CLAREMONT — The City of Claremont is pushing back against an effort by city merit-plan employees to unionize.
The Teamsters Local 633 of New Hampshire submitted a petition on Wednesday, Feb. 24, to form a new collective bargain group representing 21 city merit-plan positions, including clerks, administrators, librarians, and specialists. The petition to unionize happens as city officials continue to deliberate recommendations to increase municipal salaries across the board and improve the compensation scales for non-union, merit-pay positions.
A compensation study in 2020 found that 161 of Claremont’s 205 employees have salaries that are “substantially below” the regional market rates, based on position comparisons with numerous communities in New Hampshire.
Of these employees, 126 positions are merit-pay.
According to City Manager Ed Morris, most of these positions have gone years without a pay raise and several key employees, such as Finance Director Mary Walter, have maxed out their pay grade and do not receive a cost-of-living increase.
Many merit-plan employees also said they are asked to take on additional work without compensation, according to the study.
The City of Claremont has filed an objection to the Teamsters Local 633 of New Hampshire’s petition.

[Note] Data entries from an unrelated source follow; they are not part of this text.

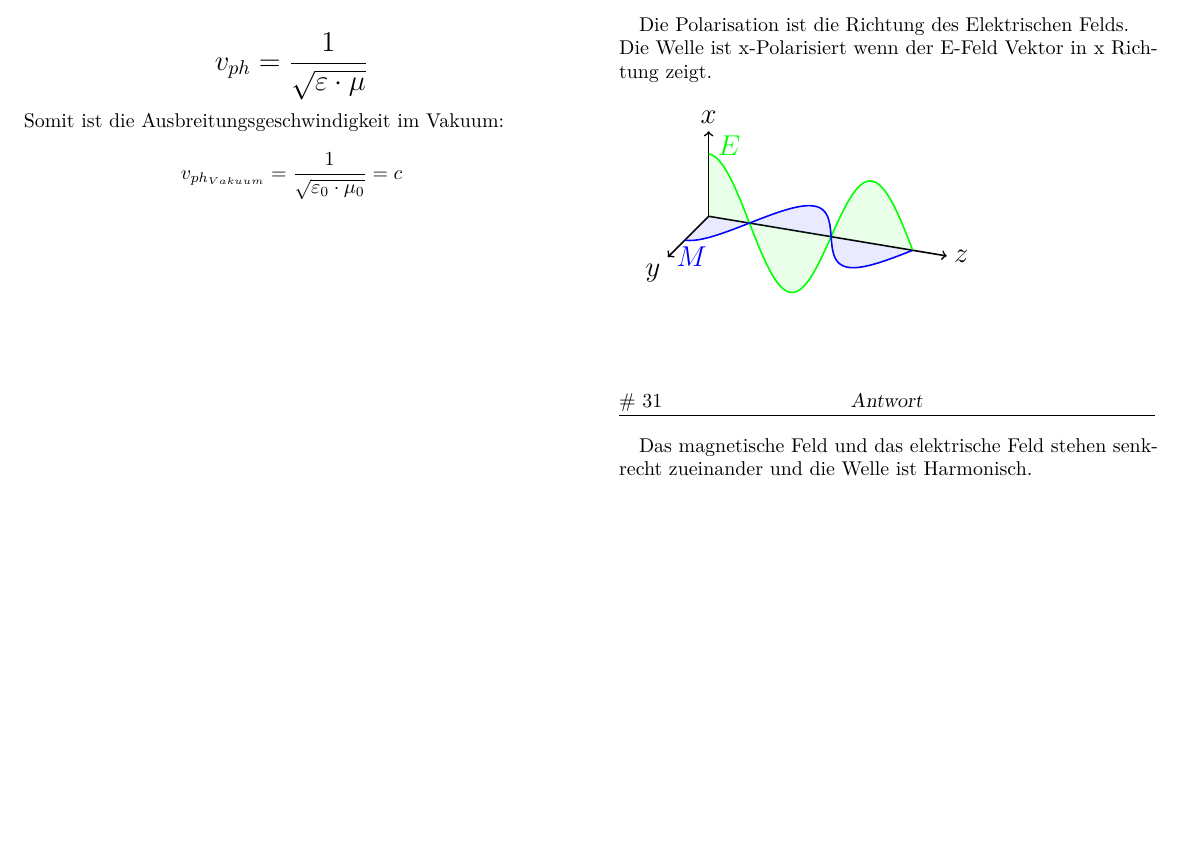
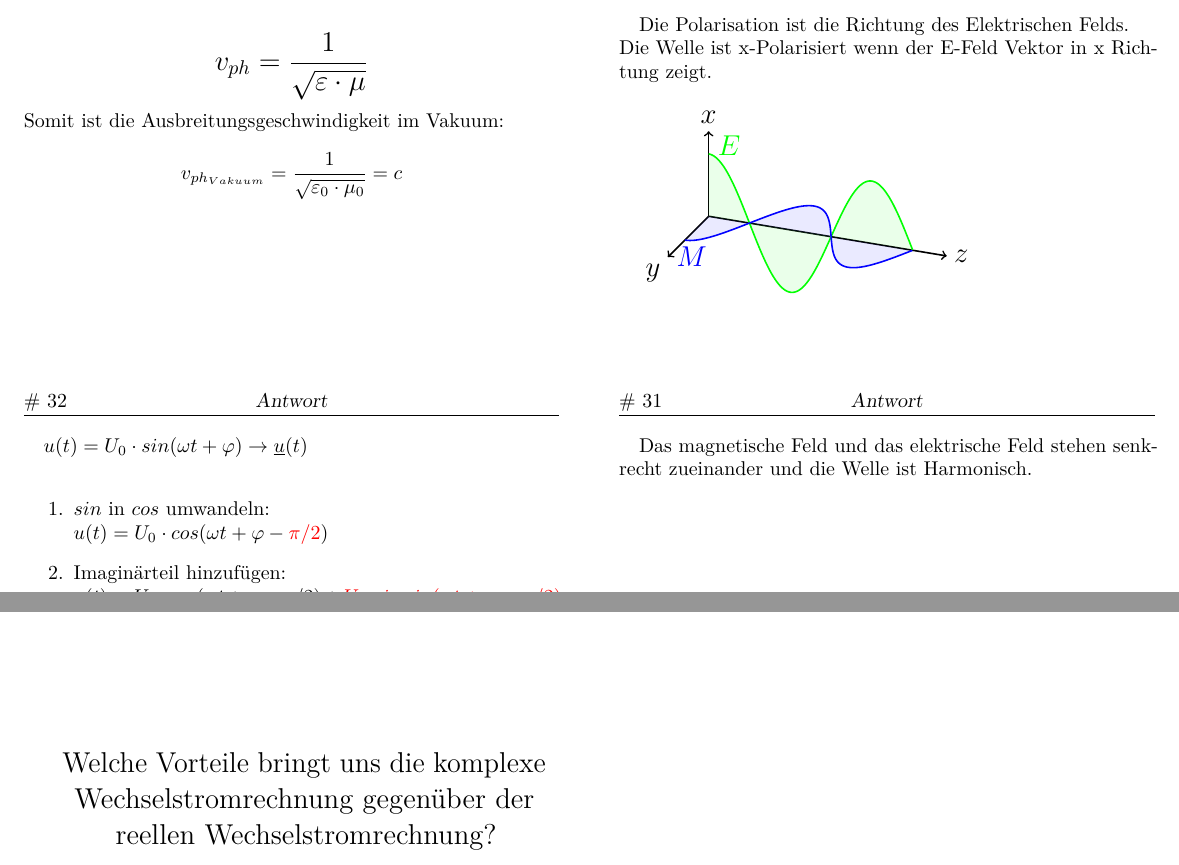
Before and after one commit to RostBau/ELT3_LK, a LaTeX document (LK_ELT3.tex, which reads section/Wellen_Strahlungsfelder.tex): part of page 8 of 8 before the commit and two parts of pages 8 and 9 of 10 after it, the two joined at a grey line, cut so that both start at the same text, the shorter picture padded with empty space. Compiled offline with pdfLaTeX; an older LaTeX class or package is replaced by its successor.

Commit message:
Fragen von Woche 12 hinzugefügt

```diff
--- a/section/Wellen_Strahlungsfelder.tex
+++ b/section/Wellen_Strahlungsfelder.tex
@@ -52,3 +52,13 @@
 \begin{karte}{Was versteht man unter einer ebenen Welle?}
 	Das magnetische Feld und das elektrische Feld stehen senkrecht zueinander und die Welle ist Harmonisch.\\
 \end{karte}
+
+\begin{karte}{Wie lautet das komplexe Signal zur reellen Zeitfunktion\\
+	$ u(t) = U_0 \cdot sin(\omega t + \varphi) \rightarrow  \underline{u}(t)$?}
+	$ u(t) = U_0 \cdot sin(\omega t + \varphi) \rightarrow  \underline{u}(t)$\\
+	\begin{enumerate}
+		\item $ sin $ in $ cos $ umwandeln:\\
+		$ u(t)=U_0 \cdot cos(\omega t + \varphi - \color{red}{\pi/2} \normalcolor) $
+		\item Imaginärteil hinzufügen:\\
+		$ u(t)=U_0 \cdot cos(\omega t + \varphi - \pi/2) +
+		\color{red}{U_0 \cdot j \cdot sin (\omega t + \varphi-\pi/2)}$
@@ -54,0 +68,6 @@
+	\end{enumerate}
+\end{karte}
+
+\begin{karte}{Welche Vorteile bringt uns die komplexe Wechselstromrechnung gegenüber der reellen Wechselstromrechnung?}
+	Lineare Netzwerke können durch Multiplikationen gelöst werden anstelle von einer DGL.
+\end{karte}
```
Also changed, not shown: LK_ELT3.pdf, section/Wellen_Strahlungsfelder.tex (3 more changed lines).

According to the objection, the city argues several of these positions should not be eligible due to differences between their positions or individual duties that would pose conflicts to a collective agreement.
In one argument, Claremont contends that the fire chief and fire captains — whose positions are not part of the city’s firefighters union, the International Association of Fire Fighters Local 1571 — have incompatible positions with others in the group to facilitate a collective agreement.
“Generally speaking, the non-Fire Positions listed in the Proposed Bargaining Unit are clerical in nature, and especially in comparison to the Fire Positions,” the city’s filing states. “The Fire Positions require particular qualifications, licensing requirements, and certifications that are unique to those professions and which are unlike those required of the non-Fire Positions in the Proposed Bargaining Unit.”
Claremont’s filing also objects to the union including both supervisors and employees of the same departments, saying this situation would create a conflict of interest for the supervisors.
“Including any of these positions in the bargaining unit would defeat the very purpose of [the New Hampshire statutes] enacted to separate supervisory employees from the employees they supervise,” according to the filing.
The city’s objection also argues that the city finance director and treasurer are too often privy to information through the city manager or pre-hearings with collective bargaining groups regarding labor relations or disciplinary actions.
In February, after several, sometimes contentious meetings, the Claremont City Council finally approved a 2.5% pay increase for most of the city’s 126 merit-plan employees, minus the eight positions at the top of their pay grade. However, this was the most conservative option proposed by Morris and still falls well short of Morris’s previous proposals.
Additionally, according to a number of city employees, these pay increases have been almost entirely offset by an increase to their employee health insurance responsibility.
City seeks new finance directorClaremont will begin the search for a new finance director following the recent retirement announcement by long-serving director Mary Walter.
Walter has served as Claremont’s finance director since 2001 and next month will mark her 20th anniversary in the position. Walter had worked a combined 35 years in finances, including 15 years prior to coming to Claremont.
In a recent report to the Claremont City Council, Morris stated the recruitment process has begun to find Walter’s replacement. Candidate interviews will begin in May with a hope to have a new finance director chosen in June.
The salary of this new finance director could potentially become an interesting discussion, given that the maximum pay grade for Walter’s position in Claremont’s merit-plan system is less than what Claremont has had to offer in compensation to attract candidates for other key positions.